It is also not a traditional Christmas story in most other senses of the that phrase, even though there is a passing reference to carol singing.  It is, however, presented only days ahead of Christmas, and is meant as a gift to the world in general.

And now, as last year, it’s time to get seasonal liver damage through the fat and alcohol content of egg nog, and cuddle my son while we decide if that noise on the roof is a reindeer, a lead-footed squirrel (of which we’ve many in the neighbourhood), or something else entirely.  Wæs hæil, everyone!

BASED ON A TRUE STORY!

A quick little Christmas story for those who aren’t completely distracted by wrapping gifts and watching Alastair Sim go bonkers, and it is indeed based on a true story (exclamation point).

If you’re at all sensible, you’re on your guard now.  If one is willing to carefully file facts to fit, every item of fiction can be found to have a real-world foundation… or rather, some real-world event can be pressed into service.

But, yes, this is based on a real-world event.  I was recently in a room with a TV showing a broadcast image of a fireplace.  That actually happened.

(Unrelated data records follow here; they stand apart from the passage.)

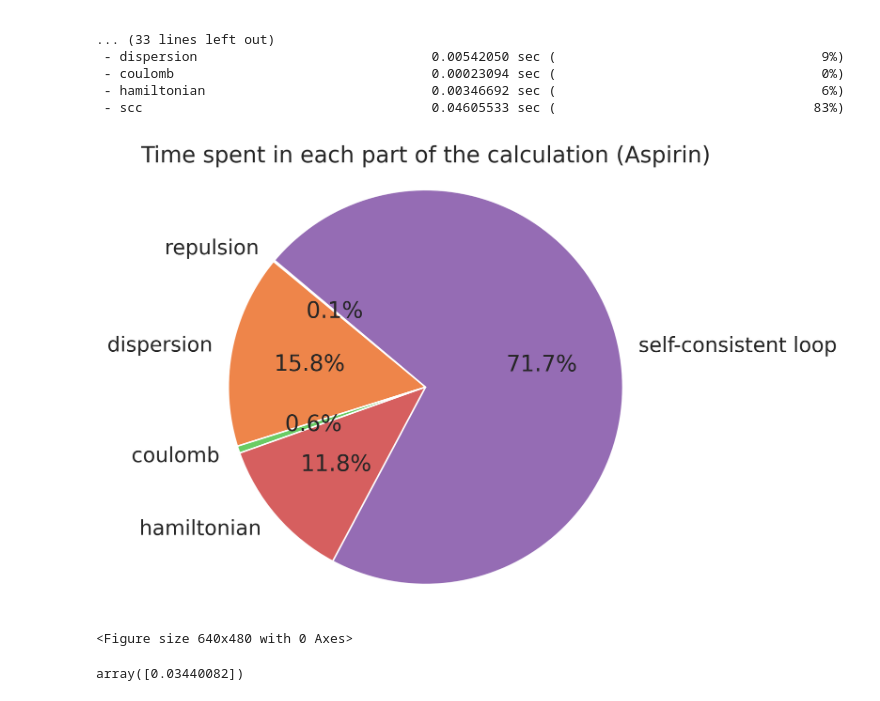
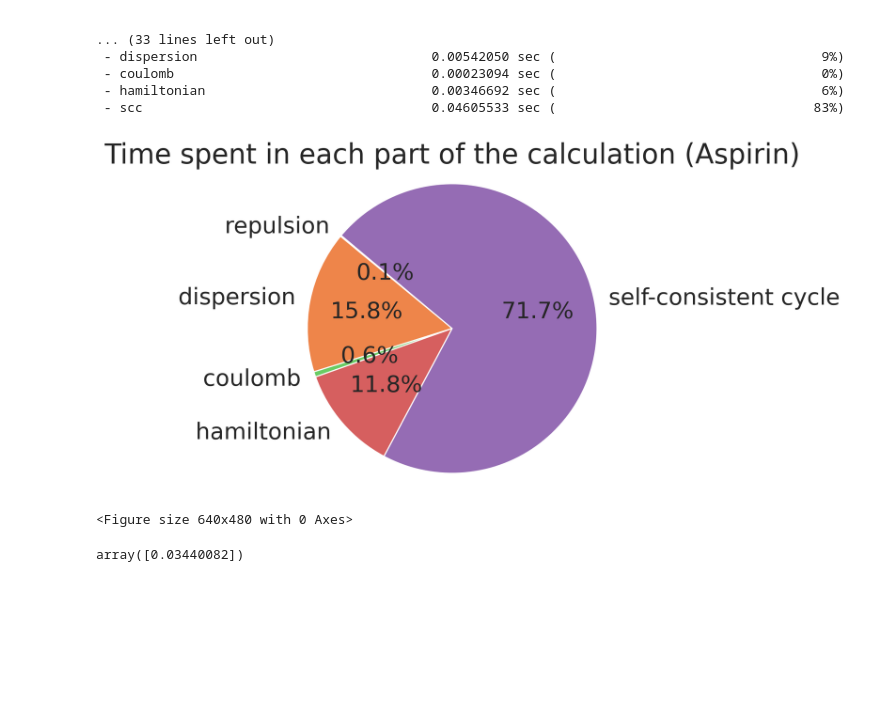
Before and after one commit to tornikeo/tblite, a Jupyter notebook: notes/make_figures.ipynb, the cells around one changed output. Drawn from its saved outputs; the diff is of its cells as text; code cells hidden in the pictures; blank space fills up the shorter version.

Commit message:
Large fontsize for plots

```diff
--- a/notes/make_figures.ipynb
+++ b/notes/make_figures.ipynb
@@ -228,31 +228,33 @@ xTB calculator
 # %%
 #  total:                                    0.04176876 sec
 #  - repulsion                               0.00004974 sec (                                  0%)
 #  - dispersion                              0.00659769 sec (                                 15%)
 #  - coulomb                                 0.00024547 sec (                                  0%)
 #  - hamiltonian                             0.00490927 sec (                                 11%)
 #  - scc                                     0.02987670 sec (                                 71%)
 
 times = {
   "repulsion": 0.00004974,
   "dispersion": 0.00659769,
   "coulomb": 0.00024547,
   "hamiltonian": 0.00490927,
-  "self-consistent loop": 0.02987670,
+  "self-consistent cycle": 0.02987670,
 }
 
 # Pie chart on time spent in each part of the calculation, with annotations
 
 sns.set_style("whitegrid")
-plt.figure(figsize=(5,5), dpi=300)
+plt.figure(figsize=(5,5), dpi=200)
+# set font, arial and large
+plt.rcParams['font.size'] = 20
 plt.pie(times.values(), labels=times.keys(), autopct='%1.1f%%', startangle=140, colors=sns.color_palette("muted", n_colors=len(times)))
 plt.title('Time spent in each part of the calculation (Aspirin)')
 plt.axis('equal')  # Equal aspect ratio ensures that pie is drawn as a circle.
 plt.show()
 # Save the figure
 plt.savefig('notes/figures/performance_pie.png', dpi=300, bbox_inches='tight')
 # %% [output]
-[figure, old version]
+[figure, new version]
 <Figure size 640x480 with 0 Axes>
 # %%
 # Compare performance of rtx4060 with rtx4090 on alkanes (bar plot)
```
Also changed, not shown: parts of 1 cell of this notebook.
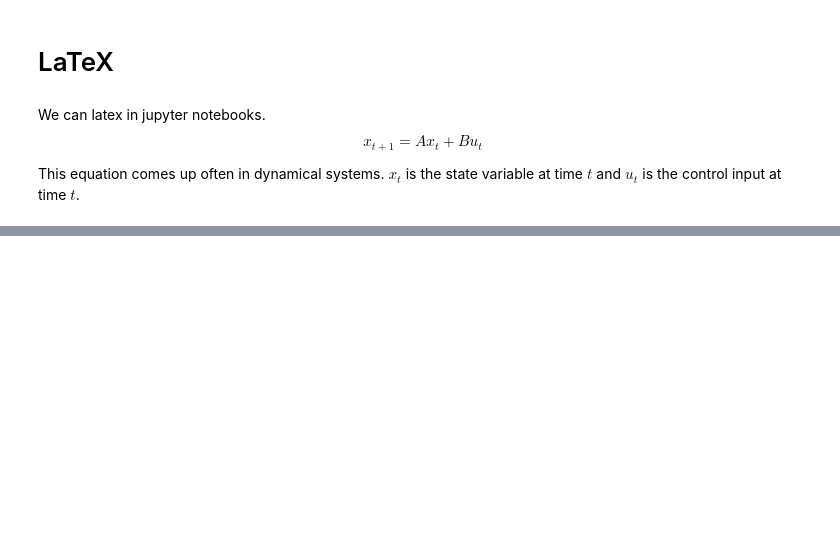
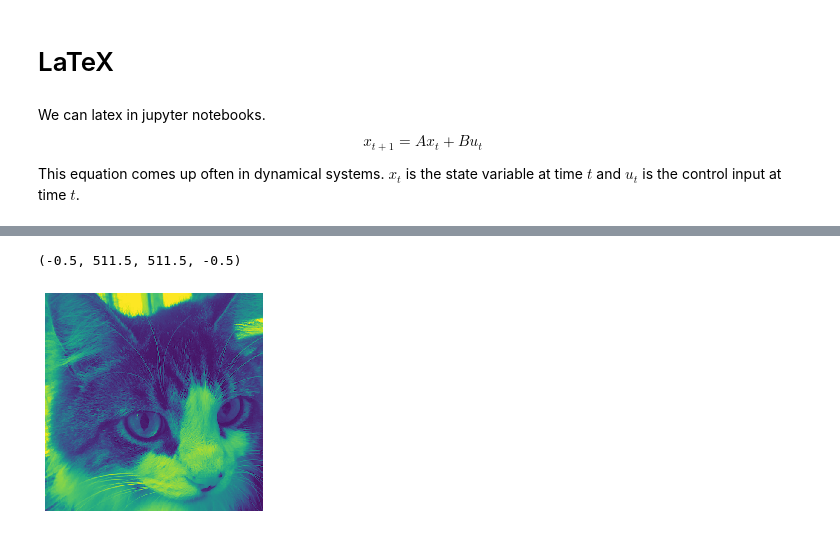
Before and after one commit to ORF307/companion, a Jupyter notebook: precepts/01_precept/01_precept.ipynb, the cells around one changed output, grey strips where cells are left out. Drawn from its saved outputs; the diff is of its cells as text; code cells hidden in the pictures; blank space fills up the shorter version.

```diff
--- a/precepts/01_precept/01_precept.ipynb
+++ b/precepts/01_precept/01_precept.ipynb
@@ -183,0 +196,7 @@ This equation comes up often in dynamical systems.  $x_t$ is the state variable
+# %%
+# Let's see what happens when we do not set the colormap (cmap)
+plt.imshow(img)
+plt.axis('off')
+# %% [output]
+(-0.5, 511.5, 511.5, -0.5)
+[figure, added]
```
Also changed, not shown: parts of 7 cells of this notebook.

Merry Christmas to everyone to whom it is appropriate.  I’ll also wish an appropriate mix of jollity and reflection for any who observe a different solstice-proximate holiday, of which there are many.  Now, I’m off to wrap presents and get goofy on egg nog.